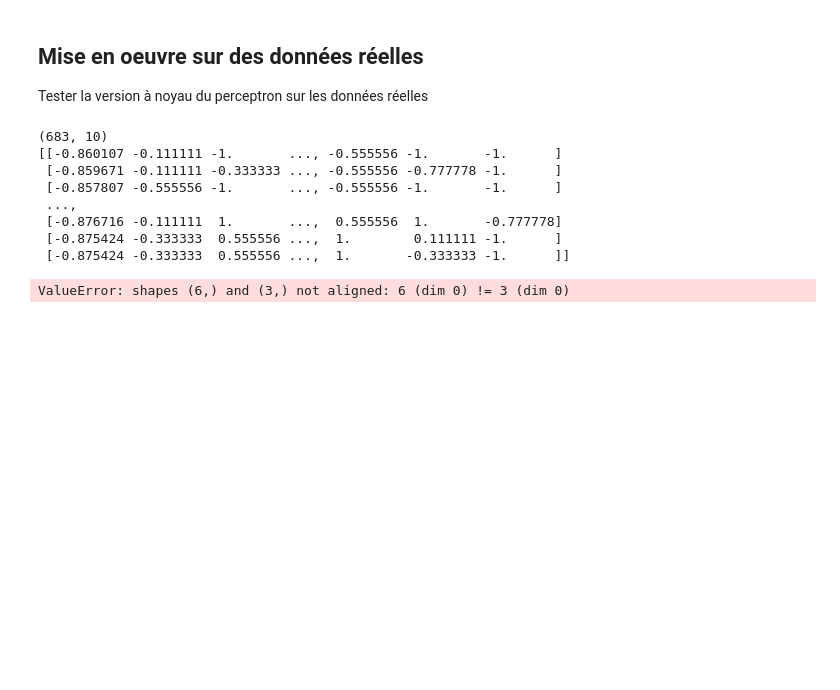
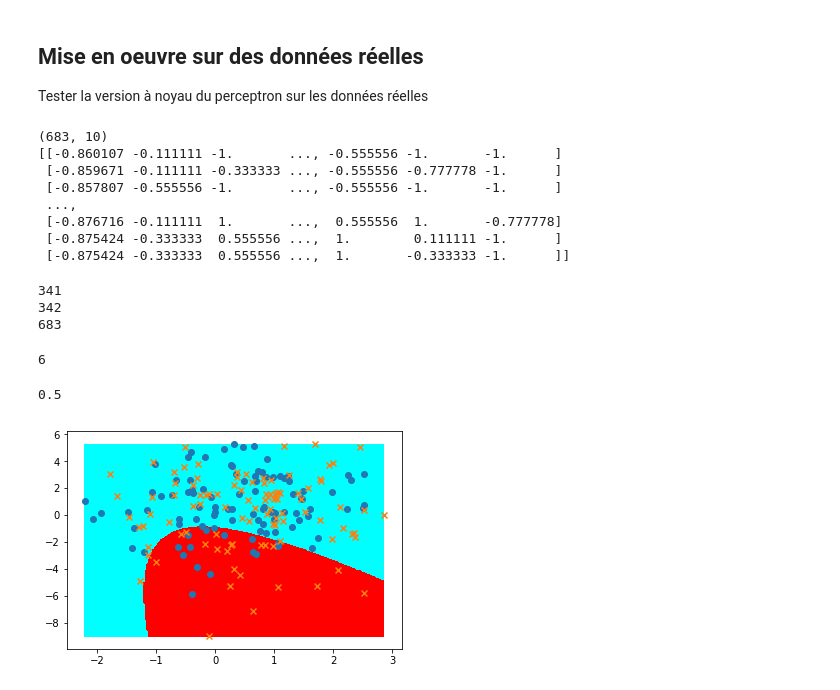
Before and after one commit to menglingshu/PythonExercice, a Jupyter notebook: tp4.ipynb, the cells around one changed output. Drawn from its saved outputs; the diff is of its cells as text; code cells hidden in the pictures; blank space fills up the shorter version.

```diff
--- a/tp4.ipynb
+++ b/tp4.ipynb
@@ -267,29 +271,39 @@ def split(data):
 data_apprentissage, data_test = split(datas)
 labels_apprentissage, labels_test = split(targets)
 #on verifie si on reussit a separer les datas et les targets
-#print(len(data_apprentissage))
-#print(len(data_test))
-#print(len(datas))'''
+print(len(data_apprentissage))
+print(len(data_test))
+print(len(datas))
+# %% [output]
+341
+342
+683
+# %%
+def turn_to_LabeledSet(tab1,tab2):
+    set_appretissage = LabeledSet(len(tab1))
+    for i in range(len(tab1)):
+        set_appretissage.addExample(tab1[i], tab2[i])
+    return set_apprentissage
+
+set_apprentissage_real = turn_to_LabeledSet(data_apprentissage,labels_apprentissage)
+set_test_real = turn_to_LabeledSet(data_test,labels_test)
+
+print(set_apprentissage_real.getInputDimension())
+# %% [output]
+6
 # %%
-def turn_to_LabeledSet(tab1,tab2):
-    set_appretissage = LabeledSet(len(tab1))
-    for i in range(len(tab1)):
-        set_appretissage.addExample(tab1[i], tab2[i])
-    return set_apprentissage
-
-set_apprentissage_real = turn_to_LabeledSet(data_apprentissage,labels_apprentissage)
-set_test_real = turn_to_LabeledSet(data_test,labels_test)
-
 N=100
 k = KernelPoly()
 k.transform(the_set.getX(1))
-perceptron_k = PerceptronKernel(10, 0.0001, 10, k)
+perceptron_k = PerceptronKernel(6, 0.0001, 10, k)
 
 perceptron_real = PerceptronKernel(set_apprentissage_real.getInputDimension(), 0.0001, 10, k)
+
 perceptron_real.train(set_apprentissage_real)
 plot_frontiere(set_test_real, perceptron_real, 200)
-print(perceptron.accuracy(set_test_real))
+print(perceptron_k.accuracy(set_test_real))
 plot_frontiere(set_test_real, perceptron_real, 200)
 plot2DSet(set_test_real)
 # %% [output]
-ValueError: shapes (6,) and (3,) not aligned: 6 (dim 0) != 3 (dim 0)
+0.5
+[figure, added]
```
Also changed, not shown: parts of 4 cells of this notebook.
********
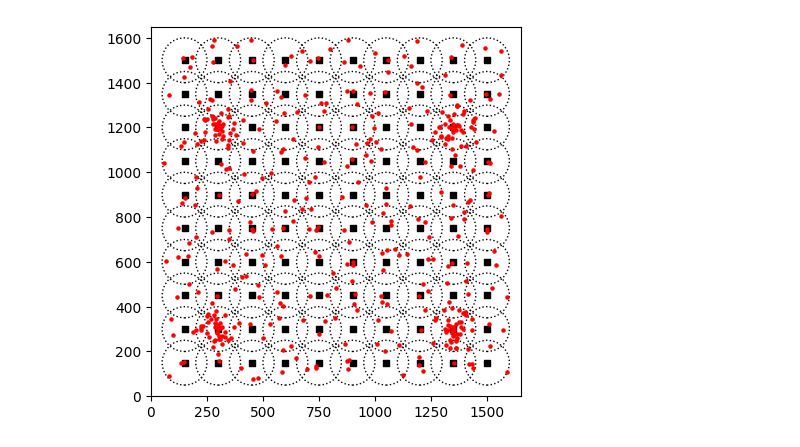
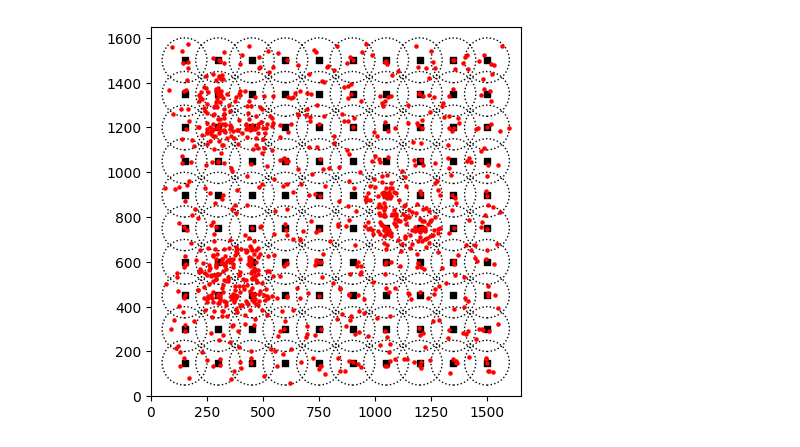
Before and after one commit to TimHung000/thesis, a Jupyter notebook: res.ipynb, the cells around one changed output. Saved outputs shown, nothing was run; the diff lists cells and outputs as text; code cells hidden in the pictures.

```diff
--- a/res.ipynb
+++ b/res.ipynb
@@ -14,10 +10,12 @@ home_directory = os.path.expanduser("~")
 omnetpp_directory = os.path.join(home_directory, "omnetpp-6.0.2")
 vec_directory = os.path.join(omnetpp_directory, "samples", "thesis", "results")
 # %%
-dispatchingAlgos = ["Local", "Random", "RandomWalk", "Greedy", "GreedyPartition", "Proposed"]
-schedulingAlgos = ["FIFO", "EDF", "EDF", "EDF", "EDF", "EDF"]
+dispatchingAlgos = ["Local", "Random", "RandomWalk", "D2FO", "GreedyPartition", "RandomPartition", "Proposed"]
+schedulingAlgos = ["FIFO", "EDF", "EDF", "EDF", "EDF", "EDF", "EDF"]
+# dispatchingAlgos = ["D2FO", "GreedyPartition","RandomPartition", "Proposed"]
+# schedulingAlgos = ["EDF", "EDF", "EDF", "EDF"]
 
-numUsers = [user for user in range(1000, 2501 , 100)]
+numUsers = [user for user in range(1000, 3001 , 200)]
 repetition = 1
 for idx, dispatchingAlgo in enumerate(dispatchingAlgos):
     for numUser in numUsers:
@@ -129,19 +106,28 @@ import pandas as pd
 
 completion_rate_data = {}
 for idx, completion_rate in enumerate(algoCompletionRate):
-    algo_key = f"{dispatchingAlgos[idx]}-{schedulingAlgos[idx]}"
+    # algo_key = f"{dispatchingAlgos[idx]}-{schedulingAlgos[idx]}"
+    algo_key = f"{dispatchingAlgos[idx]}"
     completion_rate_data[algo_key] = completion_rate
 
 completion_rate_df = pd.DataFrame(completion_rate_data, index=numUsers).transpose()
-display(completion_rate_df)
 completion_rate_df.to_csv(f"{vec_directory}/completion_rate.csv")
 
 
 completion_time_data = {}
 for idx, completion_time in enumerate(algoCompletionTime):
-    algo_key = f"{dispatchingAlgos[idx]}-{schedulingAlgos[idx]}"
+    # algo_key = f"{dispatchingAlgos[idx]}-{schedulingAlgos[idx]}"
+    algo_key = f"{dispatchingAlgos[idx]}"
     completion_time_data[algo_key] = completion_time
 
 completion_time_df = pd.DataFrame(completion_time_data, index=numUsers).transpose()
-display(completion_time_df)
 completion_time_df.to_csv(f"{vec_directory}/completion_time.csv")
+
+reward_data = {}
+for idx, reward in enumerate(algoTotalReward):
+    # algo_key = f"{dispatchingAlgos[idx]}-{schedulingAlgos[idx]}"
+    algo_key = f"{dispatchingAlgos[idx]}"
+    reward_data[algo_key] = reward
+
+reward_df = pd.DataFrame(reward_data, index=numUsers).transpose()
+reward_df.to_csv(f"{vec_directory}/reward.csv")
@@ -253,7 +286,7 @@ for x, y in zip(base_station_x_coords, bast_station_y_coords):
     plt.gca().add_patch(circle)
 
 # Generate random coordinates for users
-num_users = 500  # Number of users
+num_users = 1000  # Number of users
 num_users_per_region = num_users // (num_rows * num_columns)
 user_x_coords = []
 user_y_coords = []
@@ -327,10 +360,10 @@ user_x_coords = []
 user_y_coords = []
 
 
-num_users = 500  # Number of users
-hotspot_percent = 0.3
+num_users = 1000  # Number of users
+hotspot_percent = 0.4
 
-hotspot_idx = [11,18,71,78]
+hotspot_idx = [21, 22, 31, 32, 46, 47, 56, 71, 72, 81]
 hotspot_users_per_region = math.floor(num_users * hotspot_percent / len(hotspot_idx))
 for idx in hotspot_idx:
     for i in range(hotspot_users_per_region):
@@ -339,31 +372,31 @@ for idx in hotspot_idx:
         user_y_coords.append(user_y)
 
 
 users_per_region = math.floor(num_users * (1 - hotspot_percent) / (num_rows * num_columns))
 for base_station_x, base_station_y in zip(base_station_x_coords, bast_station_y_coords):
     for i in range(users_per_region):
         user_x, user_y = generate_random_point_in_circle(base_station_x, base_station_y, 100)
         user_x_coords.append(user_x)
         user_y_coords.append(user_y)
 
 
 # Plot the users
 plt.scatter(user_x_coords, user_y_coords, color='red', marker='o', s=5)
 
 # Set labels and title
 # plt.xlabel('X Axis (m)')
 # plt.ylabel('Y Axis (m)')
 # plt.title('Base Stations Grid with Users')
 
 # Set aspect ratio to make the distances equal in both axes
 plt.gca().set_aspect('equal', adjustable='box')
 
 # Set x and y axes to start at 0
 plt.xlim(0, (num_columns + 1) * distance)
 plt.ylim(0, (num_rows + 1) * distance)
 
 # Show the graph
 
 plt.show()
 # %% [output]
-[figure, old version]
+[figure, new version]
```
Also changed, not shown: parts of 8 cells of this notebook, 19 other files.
********
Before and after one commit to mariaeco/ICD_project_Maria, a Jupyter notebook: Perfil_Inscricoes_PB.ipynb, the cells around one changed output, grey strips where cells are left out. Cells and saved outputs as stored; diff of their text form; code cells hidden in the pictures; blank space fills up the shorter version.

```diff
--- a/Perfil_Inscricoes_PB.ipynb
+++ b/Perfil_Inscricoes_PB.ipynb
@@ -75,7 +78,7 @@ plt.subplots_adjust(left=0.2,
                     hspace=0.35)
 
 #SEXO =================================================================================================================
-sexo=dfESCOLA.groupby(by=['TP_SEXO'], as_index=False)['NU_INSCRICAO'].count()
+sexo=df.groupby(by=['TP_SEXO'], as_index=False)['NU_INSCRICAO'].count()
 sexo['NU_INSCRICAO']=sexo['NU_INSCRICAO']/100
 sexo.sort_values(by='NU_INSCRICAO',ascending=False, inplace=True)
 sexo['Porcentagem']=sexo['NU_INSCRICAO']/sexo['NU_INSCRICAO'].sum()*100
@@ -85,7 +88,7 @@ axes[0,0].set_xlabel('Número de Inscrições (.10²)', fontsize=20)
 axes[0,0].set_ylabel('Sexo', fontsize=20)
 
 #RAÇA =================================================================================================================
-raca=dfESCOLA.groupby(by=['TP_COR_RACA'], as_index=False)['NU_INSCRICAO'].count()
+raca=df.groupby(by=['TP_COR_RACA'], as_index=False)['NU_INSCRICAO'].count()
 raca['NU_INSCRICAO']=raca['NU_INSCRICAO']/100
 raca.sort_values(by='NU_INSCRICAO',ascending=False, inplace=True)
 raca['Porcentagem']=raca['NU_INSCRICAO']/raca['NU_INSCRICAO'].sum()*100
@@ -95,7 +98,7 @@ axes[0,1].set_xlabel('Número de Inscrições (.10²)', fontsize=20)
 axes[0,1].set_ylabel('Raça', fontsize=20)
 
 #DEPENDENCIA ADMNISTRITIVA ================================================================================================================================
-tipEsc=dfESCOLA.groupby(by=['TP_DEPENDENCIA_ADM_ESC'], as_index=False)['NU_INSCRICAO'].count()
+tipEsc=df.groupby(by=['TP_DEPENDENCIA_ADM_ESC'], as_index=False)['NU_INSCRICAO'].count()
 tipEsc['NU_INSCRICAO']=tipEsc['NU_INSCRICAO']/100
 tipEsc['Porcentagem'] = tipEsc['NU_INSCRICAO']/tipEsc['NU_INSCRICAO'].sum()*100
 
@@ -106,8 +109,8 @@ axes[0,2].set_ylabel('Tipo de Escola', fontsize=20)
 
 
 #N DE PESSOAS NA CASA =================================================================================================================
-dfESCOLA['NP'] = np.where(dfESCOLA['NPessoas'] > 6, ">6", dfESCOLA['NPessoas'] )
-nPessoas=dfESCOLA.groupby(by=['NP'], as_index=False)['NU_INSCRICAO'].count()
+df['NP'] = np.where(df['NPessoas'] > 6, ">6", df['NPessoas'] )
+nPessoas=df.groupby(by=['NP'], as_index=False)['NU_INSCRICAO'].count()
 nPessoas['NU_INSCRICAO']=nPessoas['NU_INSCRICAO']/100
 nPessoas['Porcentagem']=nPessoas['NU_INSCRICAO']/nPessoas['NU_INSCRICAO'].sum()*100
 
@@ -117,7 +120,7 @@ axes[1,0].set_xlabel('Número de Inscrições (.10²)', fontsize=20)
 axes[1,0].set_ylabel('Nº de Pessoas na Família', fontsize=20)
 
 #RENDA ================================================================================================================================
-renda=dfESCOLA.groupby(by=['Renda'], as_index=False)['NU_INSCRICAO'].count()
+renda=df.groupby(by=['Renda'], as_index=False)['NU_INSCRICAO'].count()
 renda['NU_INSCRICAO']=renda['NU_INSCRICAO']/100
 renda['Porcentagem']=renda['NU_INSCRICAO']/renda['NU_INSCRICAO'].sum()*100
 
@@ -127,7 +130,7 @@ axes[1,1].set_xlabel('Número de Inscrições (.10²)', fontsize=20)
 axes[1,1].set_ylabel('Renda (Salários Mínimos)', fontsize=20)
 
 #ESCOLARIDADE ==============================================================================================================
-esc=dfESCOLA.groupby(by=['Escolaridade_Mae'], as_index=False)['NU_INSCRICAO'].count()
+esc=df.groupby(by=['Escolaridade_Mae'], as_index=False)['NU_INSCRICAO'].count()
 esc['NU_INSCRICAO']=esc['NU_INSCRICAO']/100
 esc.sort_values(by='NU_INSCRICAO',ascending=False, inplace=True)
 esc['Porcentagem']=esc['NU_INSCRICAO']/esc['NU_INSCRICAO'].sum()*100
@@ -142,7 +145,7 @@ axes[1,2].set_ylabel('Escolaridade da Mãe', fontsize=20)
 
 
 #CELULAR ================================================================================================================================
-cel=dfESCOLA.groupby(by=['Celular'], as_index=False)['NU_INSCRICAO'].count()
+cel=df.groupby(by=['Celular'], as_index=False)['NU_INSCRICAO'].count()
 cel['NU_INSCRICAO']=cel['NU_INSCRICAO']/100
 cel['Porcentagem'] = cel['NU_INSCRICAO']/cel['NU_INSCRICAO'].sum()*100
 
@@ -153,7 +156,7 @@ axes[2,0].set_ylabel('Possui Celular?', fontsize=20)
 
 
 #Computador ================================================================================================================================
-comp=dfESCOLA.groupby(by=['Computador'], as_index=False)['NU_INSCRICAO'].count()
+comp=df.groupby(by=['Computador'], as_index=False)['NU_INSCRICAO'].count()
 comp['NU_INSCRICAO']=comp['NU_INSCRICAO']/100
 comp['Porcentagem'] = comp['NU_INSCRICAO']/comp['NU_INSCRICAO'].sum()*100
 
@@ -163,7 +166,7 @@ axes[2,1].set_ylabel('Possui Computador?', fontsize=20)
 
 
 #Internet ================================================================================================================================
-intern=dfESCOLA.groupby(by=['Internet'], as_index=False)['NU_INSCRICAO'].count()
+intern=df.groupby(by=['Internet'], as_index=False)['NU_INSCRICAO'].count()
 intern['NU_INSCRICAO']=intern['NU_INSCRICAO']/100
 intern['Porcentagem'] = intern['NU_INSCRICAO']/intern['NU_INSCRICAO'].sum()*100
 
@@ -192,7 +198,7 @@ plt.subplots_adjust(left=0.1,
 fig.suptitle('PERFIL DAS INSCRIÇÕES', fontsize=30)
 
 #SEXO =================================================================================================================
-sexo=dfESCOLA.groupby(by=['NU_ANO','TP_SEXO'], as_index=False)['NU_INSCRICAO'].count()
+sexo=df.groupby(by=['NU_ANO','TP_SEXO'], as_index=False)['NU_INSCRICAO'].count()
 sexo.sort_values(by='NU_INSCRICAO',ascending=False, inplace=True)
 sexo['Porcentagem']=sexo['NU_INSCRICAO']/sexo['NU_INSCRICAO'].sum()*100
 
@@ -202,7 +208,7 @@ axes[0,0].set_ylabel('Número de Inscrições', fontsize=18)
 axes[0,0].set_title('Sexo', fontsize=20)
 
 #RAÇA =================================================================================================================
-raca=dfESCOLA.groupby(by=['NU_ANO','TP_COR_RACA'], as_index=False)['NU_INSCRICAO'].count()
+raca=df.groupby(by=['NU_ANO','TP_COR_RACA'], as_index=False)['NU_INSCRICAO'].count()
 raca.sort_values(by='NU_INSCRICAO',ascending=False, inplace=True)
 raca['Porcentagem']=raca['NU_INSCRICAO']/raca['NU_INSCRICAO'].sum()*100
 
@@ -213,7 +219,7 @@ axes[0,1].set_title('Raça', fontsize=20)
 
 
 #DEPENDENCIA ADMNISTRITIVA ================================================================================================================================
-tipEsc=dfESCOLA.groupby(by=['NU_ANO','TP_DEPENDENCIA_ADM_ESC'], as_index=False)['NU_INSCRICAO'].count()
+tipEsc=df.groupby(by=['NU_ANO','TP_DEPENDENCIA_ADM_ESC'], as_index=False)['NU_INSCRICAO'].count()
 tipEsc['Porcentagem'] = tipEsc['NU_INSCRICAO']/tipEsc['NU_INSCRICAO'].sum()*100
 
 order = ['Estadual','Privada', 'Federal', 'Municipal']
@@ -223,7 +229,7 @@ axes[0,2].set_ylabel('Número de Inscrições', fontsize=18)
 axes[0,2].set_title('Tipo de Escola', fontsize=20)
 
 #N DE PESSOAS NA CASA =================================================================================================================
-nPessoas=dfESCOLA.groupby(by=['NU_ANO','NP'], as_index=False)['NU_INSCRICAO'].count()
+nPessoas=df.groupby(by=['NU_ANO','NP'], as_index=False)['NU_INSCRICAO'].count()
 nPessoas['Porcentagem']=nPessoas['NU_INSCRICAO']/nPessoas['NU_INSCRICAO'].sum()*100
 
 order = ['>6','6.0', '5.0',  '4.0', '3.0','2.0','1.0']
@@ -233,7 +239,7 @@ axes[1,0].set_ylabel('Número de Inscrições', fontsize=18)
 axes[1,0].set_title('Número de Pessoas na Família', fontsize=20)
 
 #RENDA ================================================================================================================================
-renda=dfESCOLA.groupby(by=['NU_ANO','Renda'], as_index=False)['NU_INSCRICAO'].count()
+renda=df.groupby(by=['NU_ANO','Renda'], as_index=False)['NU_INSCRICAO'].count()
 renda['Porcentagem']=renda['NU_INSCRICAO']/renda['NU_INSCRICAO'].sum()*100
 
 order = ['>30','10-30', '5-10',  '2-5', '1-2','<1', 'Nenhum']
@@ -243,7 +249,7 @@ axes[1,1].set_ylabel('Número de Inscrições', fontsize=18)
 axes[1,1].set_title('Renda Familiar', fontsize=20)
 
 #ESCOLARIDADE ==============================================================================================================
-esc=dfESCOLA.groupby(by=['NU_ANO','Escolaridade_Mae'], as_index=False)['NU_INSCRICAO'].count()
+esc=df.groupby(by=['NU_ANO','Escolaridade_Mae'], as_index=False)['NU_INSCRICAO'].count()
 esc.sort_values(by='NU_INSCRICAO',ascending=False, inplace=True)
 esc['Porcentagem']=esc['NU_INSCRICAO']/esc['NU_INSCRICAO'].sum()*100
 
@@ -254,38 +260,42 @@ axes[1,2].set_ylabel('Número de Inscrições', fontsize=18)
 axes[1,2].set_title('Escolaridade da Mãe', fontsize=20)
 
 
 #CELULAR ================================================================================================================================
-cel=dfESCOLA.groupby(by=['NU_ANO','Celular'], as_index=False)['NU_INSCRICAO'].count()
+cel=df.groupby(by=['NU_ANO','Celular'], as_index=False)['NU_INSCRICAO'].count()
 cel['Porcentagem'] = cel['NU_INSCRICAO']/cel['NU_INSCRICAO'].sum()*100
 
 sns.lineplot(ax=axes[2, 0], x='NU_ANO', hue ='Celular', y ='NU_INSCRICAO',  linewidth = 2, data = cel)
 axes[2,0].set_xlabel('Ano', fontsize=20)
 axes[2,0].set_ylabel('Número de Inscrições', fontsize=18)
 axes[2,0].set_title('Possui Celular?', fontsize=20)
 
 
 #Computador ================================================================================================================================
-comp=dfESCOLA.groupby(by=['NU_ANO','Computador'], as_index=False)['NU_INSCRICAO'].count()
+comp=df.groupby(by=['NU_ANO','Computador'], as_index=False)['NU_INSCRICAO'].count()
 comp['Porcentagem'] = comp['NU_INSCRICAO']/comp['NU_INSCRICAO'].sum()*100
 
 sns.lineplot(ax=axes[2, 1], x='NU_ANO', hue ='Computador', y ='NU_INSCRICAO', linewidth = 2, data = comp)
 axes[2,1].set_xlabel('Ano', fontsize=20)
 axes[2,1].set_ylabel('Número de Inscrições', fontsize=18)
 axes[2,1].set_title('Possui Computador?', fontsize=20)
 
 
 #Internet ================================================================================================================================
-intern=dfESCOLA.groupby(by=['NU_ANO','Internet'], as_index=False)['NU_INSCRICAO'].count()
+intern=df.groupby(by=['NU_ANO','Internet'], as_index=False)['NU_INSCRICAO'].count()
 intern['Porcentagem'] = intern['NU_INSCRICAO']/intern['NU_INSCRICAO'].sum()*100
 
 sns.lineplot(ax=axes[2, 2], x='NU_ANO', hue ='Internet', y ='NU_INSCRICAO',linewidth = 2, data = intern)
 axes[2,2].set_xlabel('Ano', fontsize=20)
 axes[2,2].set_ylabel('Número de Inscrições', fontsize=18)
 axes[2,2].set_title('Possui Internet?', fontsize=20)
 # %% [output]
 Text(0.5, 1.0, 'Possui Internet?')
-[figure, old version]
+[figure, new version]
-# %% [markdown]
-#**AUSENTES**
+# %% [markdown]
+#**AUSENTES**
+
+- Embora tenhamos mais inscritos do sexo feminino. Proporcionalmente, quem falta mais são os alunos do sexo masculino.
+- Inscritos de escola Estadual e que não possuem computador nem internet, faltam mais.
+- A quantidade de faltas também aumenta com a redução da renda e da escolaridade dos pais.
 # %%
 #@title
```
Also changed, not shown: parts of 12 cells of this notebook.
********
Return every line of the preceding records in which the word "datas" appears.

■ **Answer box**
 data_apprentissage, data_test = split(datas)
 #on verifie si on reussit a separer les datas et les targets
-#print(len(datas))'''
+print(len(datas))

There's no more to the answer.